Motion interpolation, Occlusion, Amodal completion, Science & Technology, Social Sciences, Life Sciences & Biomedicine, Neurosciences, Ophthalmology, Psychology, Neurosciences & Neurology, APERTURE PROBLEM, VISUAL-MOTION, OBJECT, PERCEPTION, MOVEMENT, SMOOTH, PHI, Cues, Humans, Motion Perception, Perceptual Masking, Photic Stimulation, Space Perception, Experimental Psychology, 11 Medical and Health Sciences, 17 Psychology and Cognitive Sciences
Several studies show that the perception of occlusion may affect various aspects of motion perception. Here we present data indicating that occlusion cues also influence the visual interpolation of sampled motion. Normally, sampled motion stimuli are perceived as less smooth and jerkier when the spatial gaps between successive presentations of the “moving” target stimulus increase. Adding surfaces occluding the spatial gaps, however, we found that the perceived smoothness of motion was not only better, but also independent of the gap width.
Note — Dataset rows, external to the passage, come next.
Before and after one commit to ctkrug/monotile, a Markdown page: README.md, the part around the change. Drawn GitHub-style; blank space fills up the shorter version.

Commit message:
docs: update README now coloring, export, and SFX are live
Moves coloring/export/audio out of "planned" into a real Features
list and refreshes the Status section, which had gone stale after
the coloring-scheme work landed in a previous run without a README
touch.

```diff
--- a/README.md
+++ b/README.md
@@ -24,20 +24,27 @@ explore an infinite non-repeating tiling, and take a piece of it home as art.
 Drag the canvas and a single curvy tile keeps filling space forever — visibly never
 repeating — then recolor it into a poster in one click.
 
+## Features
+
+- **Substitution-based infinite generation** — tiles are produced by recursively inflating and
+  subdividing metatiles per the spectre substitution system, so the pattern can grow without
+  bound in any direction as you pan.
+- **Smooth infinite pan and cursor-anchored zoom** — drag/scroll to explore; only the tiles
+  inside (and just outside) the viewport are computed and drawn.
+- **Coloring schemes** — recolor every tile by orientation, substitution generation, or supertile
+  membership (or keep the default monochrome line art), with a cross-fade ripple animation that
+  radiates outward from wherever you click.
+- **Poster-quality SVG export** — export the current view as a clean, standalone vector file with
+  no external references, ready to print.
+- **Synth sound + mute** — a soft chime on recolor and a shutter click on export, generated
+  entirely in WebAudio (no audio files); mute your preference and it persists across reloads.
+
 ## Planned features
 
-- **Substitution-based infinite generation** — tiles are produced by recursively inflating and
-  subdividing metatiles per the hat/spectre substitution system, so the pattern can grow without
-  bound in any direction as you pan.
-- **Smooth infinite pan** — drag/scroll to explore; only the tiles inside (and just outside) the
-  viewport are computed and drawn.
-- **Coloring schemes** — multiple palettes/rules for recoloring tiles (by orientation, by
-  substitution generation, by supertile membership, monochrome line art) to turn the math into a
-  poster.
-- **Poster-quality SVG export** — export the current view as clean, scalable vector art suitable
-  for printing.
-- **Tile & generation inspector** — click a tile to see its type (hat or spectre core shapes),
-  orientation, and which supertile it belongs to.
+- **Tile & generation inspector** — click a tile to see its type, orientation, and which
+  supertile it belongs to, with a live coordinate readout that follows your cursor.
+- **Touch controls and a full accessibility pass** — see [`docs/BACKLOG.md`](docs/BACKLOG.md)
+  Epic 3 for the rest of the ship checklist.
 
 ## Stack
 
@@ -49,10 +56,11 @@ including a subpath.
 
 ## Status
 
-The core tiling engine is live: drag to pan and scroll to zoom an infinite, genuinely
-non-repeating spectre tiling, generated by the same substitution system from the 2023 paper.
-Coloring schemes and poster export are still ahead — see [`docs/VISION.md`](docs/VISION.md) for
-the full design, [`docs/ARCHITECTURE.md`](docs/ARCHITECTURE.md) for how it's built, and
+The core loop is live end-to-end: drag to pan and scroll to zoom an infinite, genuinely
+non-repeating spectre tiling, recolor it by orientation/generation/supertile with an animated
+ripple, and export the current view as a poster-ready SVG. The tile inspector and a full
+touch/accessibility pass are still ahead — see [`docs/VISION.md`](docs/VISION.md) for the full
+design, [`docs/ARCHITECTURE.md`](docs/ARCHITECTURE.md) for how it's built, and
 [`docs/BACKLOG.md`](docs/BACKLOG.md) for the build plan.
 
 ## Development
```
We argue that this effect occurs because the visual system attributes the interruptions in the motion path to occlusion rather than to the moving object itself.